======== DATASET RECORDS

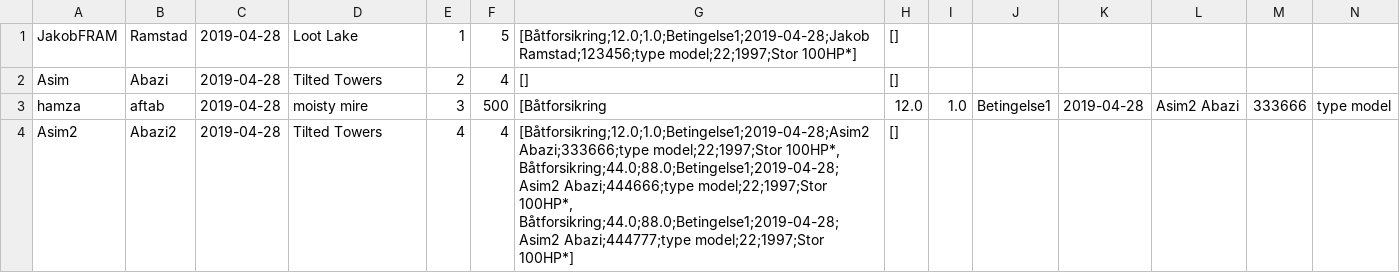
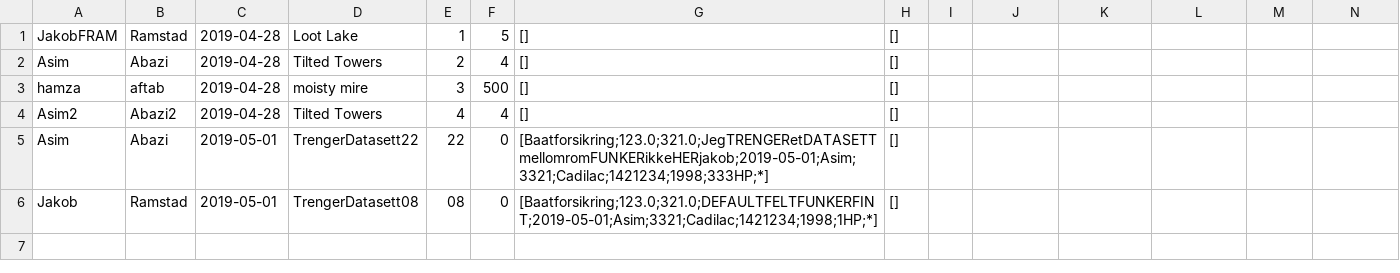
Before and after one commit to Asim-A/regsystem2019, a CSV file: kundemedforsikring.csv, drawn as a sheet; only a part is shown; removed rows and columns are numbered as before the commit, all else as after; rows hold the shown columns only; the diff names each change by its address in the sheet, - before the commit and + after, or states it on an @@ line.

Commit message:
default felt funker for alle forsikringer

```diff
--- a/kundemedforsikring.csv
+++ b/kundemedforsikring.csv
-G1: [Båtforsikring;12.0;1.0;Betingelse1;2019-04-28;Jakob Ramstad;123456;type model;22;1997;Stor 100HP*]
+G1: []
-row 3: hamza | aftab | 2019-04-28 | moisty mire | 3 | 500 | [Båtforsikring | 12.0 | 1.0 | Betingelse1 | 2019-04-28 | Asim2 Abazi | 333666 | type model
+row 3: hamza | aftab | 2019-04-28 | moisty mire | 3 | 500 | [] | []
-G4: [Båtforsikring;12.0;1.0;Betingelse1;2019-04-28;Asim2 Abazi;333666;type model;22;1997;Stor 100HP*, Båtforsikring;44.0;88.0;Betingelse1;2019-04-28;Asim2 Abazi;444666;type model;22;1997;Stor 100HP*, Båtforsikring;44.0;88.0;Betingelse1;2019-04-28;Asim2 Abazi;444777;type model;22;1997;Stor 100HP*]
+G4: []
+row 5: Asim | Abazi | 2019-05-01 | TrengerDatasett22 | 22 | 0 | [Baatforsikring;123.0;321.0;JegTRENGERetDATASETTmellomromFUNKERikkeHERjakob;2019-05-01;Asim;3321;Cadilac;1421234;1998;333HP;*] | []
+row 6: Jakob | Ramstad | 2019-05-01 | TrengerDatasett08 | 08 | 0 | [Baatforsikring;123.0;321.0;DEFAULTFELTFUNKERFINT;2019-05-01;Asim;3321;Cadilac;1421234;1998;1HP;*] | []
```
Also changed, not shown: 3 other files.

================
======== DATASET RECORDS

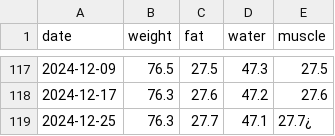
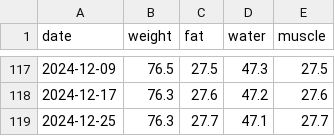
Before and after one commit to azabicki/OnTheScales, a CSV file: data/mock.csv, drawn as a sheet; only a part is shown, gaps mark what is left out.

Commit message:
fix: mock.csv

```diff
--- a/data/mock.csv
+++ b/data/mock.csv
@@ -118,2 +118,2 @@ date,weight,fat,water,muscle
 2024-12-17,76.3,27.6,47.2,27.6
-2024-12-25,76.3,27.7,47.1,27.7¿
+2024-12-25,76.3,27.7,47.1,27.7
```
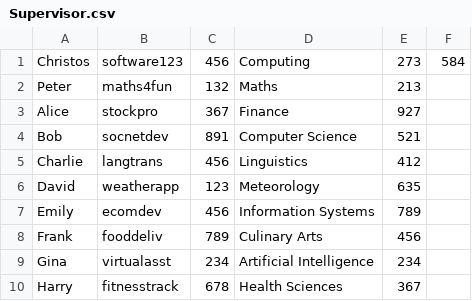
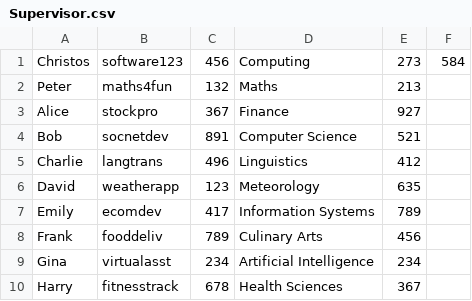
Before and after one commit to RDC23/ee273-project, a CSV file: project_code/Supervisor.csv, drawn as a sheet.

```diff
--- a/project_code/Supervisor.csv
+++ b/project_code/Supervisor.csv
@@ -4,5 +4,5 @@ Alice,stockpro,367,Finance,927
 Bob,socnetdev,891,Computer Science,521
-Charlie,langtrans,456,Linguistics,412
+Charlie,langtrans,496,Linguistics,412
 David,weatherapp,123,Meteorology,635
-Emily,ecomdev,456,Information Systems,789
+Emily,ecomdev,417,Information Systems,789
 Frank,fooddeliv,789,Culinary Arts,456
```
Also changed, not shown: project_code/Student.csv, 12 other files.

================

• YOUR GOAL: Could you retype exactly the lines above, starting at the line that contains "Before and after one commit to Asim-A/regsystem2019, a" and ending at the line that contains "Also changed, not shown: 3 other files.", and nothing more?

• TASK SOLUTION:
Before and after one commit to Asim-A/regsystem2019, a CSV file: kundemedforsikring.csv, drawn as a sheet; only a part is shown; removed rows and columns are numbered as before the commit, all else as after; rows hold the shown columns only; the diff names each change by its address in the sheet, - before the commit and + after, or states it on an @@ line.

Commit message:
default felt funker for alle forsikringer

```diff
--- a/kundemedforsikring.csv
+++ b/kundemedforsikring.csv
-G1: [Båtforsikring;12.0;1.0;Betingelse1;2019-04-28;Jakob Ramstad;123456;type model;22;1997;Stor 100HP*]
+G1: []
-row 3: hamza | aftab | 2019-04-28 | moisty mire | 3 | 500 | [Båtforsikring | 12.0 | 1.0 | Betingelse1 | 2019-04-28 | Asim2 Abazi | 333666 | type model
+row 3: hamza | aftab | 2019-04-28 | moisty mire | 3 | 500 | [] | []
-G4: [Båtforsikring;12.0;1.0;Betingelse1;2019-04-28;Asim2 Abazi;333666;type model;22;1997;Stor 100HP*, Båtforsikring;44.0;88.0;Betingelse1;2019-04-28;Asim2 Abazi;444666;type model;22;1997;Stor 100HP*, Båtforsikring;44.0;88.0;Betingelse1;2019-04-28;Asim2 Abazi;444777;type model;22;1997;Stor 100HP*]
+G4: []
+row 5: Asim | Abazi | 2019-05-01 | TrengerDatasett22 | 22 | 0 | [Baatforsikring;123.0;321.0;JegTRENGERetDATASETTmellomromFUNKERikkeHERjakob;2019-05-01;Asim;3321;Cadilac;1421234;1998;333HP;*] | []
+row 6: Jakob | Ramstad | 2019-05-01 | TrengerDatasett08 | 08 | 0 | [Baatforsikring;123.0;321.0;DEFAULTFELTFUNKERFINT;2019-05-01;Asim;3321;Cadilac;1421234;1998;1HP;*] | []
```
Also changed, not shown: 3 other files.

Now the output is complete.